Opinion: Yes, working in music is a real job. And it isn't for the faint-hearted.

Julie Kerr, image by Roxi David

Julie Kerr, image by Roxi David

We all enjoy albums, stage shows and music videos, but not much attention is paid to the actual day-to-day work, rehearsal, creativity, and study that women working in music undertake. And as much as some people refute this, working in music is a real job requiring hard work, dedication, discipline, and time.
— Julie Kerr, artist and founder of Music Love

Working in the music business is not all lights, cameras, rock 'n' roll bands and stage make-up. The end result of a performance, album, or film in all musical genres and expressions, is very much the result of countless hours of hard work. And not only the hours that are put in to one particular work.

A musician's professional development and up-skilling is nearly always undertaken in their own time, nearly always self-funded, and often these costs and the time spent are never fully recuperated or appreciated. In addition to this, there are very rare instances of full-time paying jobs in music. Most people working in music have a portfolio of work, and are often jumping between teaching, gigging, management, other non-musical "day jobs" and then rehearsing, writing, creating, and practising after hours.
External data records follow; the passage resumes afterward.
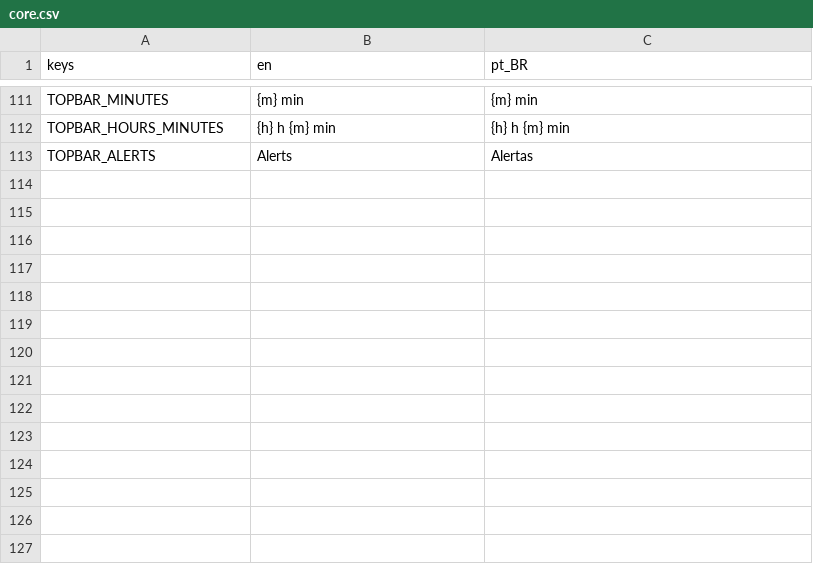
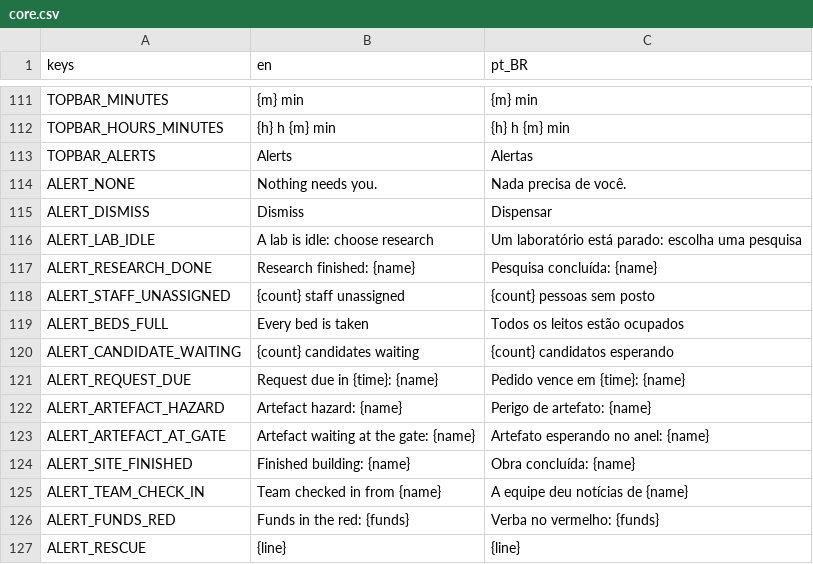
Before and after one commit to lmarcarini/StarPortal, a CSV file: localization/core.csv, drawn as a sheet; only a part is shown, gaps mark what is left out.

```diff
--- a/localization/core.csv
+++ b/localization/core.csv
@@ -113 +113,15 @@ TOPBAR_HOURS_MINUTES,{h} h {m} min,{h} h {m} min
 TOPBAR_ALERTS,Alerts,Alertas
+ALERT_NONE,Nothing needs you.,Nada precisa de você.
+ALERT_DISMISS,Dismiss,Dispensar
+ALERT_LAB_IDLE,A lab is idle: choose research,Um laboratório está parado: escolha uma pesquisa
+ALERT_RESEARCH_DONE,Research finished: {name},Pesquisa concluída: {name}
+ALERT_STAFF_UNASSIGNED,{count} staff unassigned,{count} pessoas sem posto
+ALERT_BEDS_FULL,Every bed is taken,Todos os leitos estão ocupados
+ALERT_CANDIDATE_WAITING,{count} candidates waiting,{count} candidatos esperando
+ALERT_REQUEST_DUE,Request due in {time}: {name},Pedido vence em {time}: {name}
+ALERT_ARTEFACT_HAZARD,Artefact hazard: {name},Perigo de artefato: {name}
+ALERT_ARTEFACT_AT_GATE,Artefact waiting at the gate: {name},Artefato esperando no anel: {name}
+ALERT_SITE_FINISHED,Finished building: {name},Obra concluída: {name}
+ALERT_TEAM_CHECK_IN,Team checked in from {name},A equipe deu notícias de {name}
+ALERT_FUNDS_RED,Funds in the red: {funds},Verba no vermelho: {funds}
+ALERT_RESCUE,{line},{line}
```
Also changed, not shown: 15 other files.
We all enjoy albums, stage shows and music videos, but not much attention is paid to the actual day-to-day work, rehearsal, creativity, and study that women working in music undertake. And as much as some people refute this, working in music is a real job requiring hard work, dedication, discipline, and time.
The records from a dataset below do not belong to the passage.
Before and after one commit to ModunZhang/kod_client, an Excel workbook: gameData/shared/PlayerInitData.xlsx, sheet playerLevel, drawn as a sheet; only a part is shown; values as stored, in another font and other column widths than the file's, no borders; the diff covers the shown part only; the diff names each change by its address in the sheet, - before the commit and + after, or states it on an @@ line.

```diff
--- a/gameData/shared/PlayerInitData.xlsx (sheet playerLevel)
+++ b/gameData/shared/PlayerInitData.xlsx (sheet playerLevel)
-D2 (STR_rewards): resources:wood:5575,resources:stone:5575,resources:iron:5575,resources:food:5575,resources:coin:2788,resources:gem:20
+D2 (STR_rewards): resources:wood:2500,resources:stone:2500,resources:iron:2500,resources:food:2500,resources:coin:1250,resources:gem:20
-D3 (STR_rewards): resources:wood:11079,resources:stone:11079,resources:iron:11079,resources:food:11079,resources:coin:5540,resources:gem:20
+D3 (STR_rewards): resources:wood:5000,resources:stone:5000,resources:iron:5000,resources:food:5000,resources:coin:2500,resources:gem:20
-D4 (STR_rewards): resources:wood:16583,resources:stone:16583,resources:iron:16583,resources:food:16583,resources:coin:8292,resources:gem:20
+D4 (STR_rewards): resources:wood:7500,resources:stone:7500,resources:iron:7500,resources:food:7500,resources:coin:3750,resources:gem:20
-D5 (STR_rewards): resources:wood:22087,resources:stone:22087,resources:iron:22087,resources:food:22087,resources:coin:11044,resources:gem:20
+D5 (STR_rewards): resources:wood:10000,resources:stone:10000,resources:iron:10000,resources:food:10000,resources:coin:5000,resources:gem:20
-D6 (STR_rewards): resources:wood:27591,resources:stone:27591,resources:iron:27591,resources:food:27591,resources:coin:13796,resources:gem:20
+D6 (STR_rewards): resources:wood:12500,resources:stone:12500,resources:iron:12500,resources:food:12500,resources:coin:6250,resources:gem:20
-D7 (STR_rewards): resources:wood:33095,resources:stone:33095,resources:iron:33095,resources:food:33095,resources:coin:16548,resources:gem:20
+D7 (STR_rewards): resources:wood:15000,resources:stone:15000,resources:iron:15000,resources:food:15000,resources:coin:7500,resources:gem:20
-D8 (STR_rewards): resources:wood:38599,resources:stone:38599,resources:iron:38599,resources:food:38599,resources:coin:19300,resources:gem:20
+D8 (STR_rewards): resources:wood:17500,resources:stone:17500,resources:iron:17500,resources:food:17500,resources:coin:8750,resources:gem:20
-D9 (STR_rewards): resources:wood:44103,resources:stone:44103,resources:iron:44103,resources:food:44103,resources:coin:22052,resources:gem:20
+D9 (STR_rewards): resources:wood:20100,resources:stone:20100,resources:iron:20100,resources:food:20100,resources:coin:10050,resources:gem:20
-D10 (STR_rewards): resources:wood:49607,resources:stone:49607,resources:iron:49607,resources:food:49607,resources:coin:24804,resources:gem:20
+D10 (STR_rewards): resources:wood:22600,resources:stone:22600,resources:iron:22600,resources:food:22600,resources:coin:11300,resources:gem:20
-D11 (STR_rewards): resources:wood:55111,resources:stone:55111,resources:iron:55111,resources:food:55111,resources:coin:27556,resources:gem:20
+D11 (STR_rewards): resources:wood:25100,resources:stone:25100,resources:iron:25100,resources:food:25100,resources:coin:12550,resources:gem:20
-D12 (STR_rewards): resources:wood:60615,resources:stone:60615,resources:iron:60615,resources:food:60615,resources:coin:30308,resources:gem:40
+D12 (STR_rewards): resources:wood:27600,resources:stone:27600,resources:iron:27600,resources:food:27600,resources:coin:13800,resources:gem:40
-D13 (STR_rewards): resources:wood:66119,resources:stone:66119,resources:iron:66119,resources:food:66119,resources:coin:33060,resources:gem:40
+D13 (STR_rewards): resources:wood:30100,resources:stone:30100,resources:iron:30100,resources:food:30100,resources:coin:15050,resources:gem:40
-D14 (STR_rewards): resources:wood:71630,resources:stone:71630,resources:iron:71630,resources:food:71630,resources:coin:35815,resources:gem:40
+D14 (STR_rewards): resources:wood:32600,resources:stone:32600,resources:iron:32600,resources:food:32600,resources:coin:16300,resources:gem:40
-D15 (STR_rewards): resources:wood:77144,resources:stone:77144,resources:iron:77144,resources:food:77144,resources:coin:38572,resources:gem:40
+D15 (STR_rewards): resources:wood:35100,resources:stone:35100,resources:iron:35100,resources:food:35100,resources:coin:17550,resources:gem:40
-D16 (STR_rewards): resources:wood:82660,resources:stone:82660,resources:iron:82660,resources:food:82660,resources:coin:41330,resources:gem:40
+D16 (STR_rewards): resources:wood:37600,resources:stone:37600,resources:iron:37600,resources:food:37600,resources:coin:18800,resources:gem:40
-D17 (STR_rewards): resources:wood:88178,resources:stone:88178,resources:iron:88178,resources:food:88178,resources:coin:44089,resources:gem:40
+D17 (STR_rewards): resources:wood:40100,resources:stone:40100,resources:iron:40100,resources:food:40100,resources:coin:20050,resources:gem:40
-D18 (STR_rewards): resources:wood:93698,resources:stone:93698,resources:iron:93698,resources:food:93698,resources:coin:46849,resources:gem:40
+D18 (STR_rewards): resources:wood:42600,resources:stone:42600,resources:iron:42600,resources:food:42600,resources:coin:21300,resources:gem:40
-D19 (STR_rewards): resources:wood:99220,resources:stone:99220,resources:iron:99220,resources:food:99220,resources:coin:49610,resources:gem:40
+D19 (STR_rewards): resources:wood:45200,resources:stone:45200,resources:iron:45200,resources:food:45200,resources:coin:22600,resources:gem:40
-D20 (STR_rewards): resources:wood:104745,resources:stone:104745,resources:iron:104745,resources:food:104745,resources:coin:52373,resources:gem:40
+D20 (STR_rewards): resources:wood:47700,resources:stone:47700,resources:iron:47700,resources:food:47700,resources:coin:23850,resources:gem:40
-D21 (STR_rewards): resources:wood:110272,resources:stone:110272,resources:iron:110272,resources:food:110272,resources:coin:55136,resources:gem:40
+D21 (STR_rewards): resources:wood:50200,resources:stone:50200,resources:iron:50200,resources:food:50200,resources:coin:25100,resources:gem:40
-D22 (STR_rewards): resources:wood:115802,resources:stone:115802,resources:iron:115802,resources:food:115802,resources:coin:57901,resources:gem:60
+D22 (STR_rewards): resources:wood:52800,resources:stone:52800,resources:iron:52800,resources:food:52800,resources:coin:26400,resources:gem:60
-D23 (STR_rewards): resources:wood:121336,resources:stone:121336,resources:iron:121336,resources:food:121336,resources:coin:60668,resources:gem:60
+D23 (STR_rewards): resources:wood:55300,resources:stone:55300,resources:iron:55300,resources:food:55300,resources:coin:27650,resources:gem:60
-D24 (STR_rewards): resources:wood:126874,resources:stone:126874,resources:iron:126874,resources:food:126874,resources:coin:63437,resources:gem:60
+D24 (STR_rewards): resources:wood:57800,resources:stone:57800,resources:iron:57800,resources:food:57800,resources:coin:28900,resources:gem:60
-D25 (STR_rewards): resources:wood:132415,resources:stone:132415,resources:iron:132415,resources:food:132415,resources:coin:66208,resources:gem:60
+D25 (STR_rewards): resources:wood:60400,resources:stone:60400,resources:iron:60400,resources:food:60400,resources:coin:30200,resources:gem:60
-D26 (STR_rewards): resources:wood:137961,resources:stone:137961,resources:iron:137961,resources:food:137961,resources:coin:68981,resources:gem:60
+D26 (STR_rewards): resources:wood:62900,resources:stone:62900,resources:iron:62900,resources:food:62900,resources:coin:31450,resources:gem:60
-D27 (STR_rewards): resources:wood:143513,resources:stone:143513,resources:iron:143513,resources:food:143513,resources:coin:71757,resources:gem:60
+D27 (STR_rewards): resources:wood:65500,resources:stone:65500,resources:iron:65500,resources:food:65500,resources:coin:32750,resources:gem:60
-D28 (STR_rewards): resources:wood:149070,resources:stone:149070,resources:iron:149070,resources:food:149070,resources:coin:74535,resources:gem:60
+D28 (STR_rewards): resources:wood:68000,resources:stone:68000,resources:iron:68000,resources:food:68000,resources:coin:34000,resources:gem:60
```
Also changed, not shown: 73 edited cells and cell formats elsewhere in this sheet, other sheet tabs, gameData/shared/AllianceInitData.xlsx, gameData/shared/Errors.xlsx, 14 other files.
The more research undertaken into Australian women in music, the more compelling stories are found of women who work in music, whether on stage or backstage, signed, unsigned, contemporary, classical, industry heads, choreographers, music teachers, music writers, and more. Their collective wisdom and experience largely goes unnoticed.

Yet women truly form the backbone of our music industry. Women who are in music education, women who perform and entertain, women who influence policy, women who are compassionate advocates for those who are disadvantaged, women who know how to make money, women who are at the forefront of this new digital age, and women who know how to hustle. The music business is not for the faint-hearted, and it’s time to celebrate the perseverance and extraordinary talent of Australian women in music.
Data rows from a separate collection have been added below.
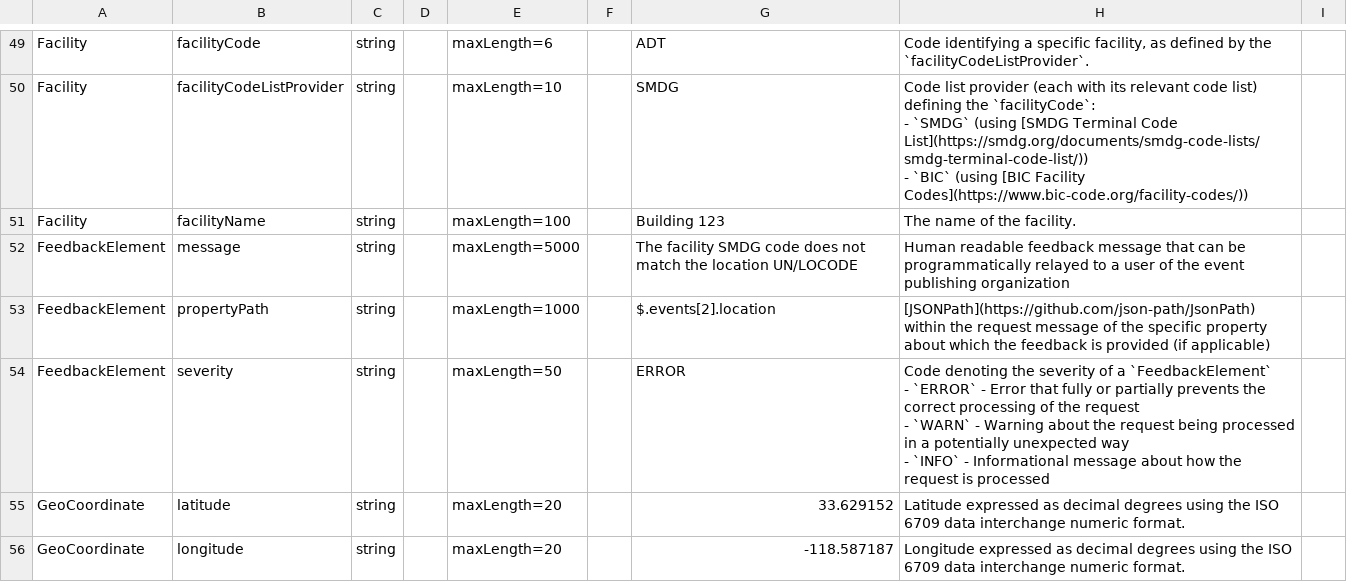
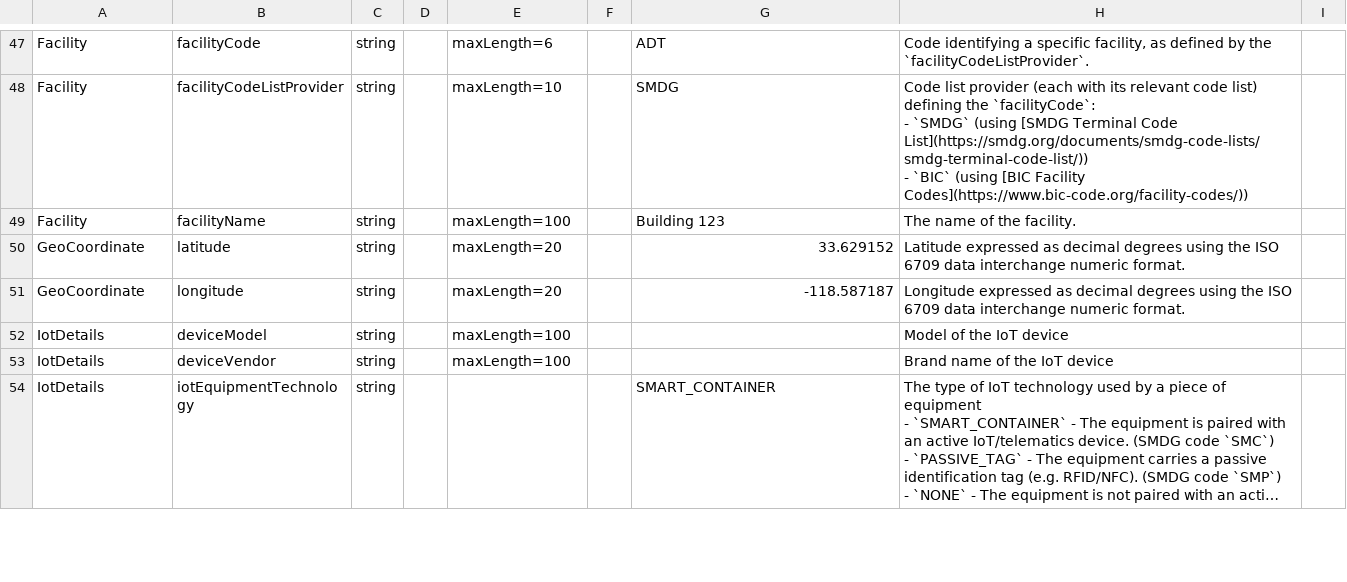
Before and after one commit to dcsaorg/DCSA-Information-Model, a CSV file: generated-resources/standards/tnt/v300/tnt-v3.0.0-data-overview-attributes-normalized.csv, drawn as a sheet; only a part is shown, gaps mark what is left out; the shorter side is filled out with more unchanged rows; long unchanged cells end in …; the diff covers the shown part only.

Commit message:
SD-3053 TNT 300 eventID description, SD-3059 TNT 300 snapshot v3.0.0-20260525-beta, SD-2994 DO fix fix

```diff
--- a/generated-resources/standards/tnt/v300/tnt-v3.0.0-data-overview-attributes-normalized.csv
+++ b/generated-resources/standards/tnt/v300/tnt-v3.0.0-data-overview-attributes-normalized.csv
@@ -186,10 +179,2 @@ Facility,facilityCodeListProvider,string,,maxLength=10,,SMDG,"Code list provider
 Facility,facilityName,string,,maxLength=100,,"Building 123","The name of the facility.",
-FeedbackElement,message,string,,maxLength=5000,,"The facility SMDG code does not match the location UN/LOCODE","Human readable feedback message that can be programmatically relayed to a user of the event publishing organization",
-FeedbackElement,propertyPath,string,,maxLength=1000,,"$.events[2].location","[JSONPath](https://github.com/json-path/JsonPath) within the request message of the specific property
-about which the feedback is provided (if applicable)",
-FeedbackElement,severity,string,,maxLength=50,,ERROR,"Code denoting the severity of a `FeedbackElement`
-
-- `ERROR` - Error that fully or partially prevents the correct processing of the request
-- `WARN` - Warning about the request being processed in a potentially unexpected way
-- `INFO` - Informational message about how the request is processed",
 GeoCoordinate,latitude,string,,maxLength=20,,33.629152,"Latitude expressed as decimal degrees using the ISO 6709 data interchange numeric format.",
```
Also changed, not shown: 8 removed rows and 1 edited cell elsewhere in this file, generated-resources/standards/tnt/v300/tnt-v3.0.0-data-overview-attributes-hierarchical.csv, 5 other files.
The more research undertaken into Australian women in music, the more compelling stories are found of women who work in music, whether on stage or backstage, signed, unsigned, contemporary, classical, industry heads, choreographers, music teachers, music writers, and more. Their collective wisdom and experience largely goes unnoticed.
— Julie Kerr, artist and founder of Music Love

Julie Kerr is the founder of Music Love, celebrating Australian women in music. Julie will chair an all women panel talking about forging a career in music at Pathway to Platform: Making it in the Music Industry, Saturday 10 June, 9-11am at the Museum of Contemporary Art, as part of Vivid Ideas. 

This article was originally published on vividsydney.com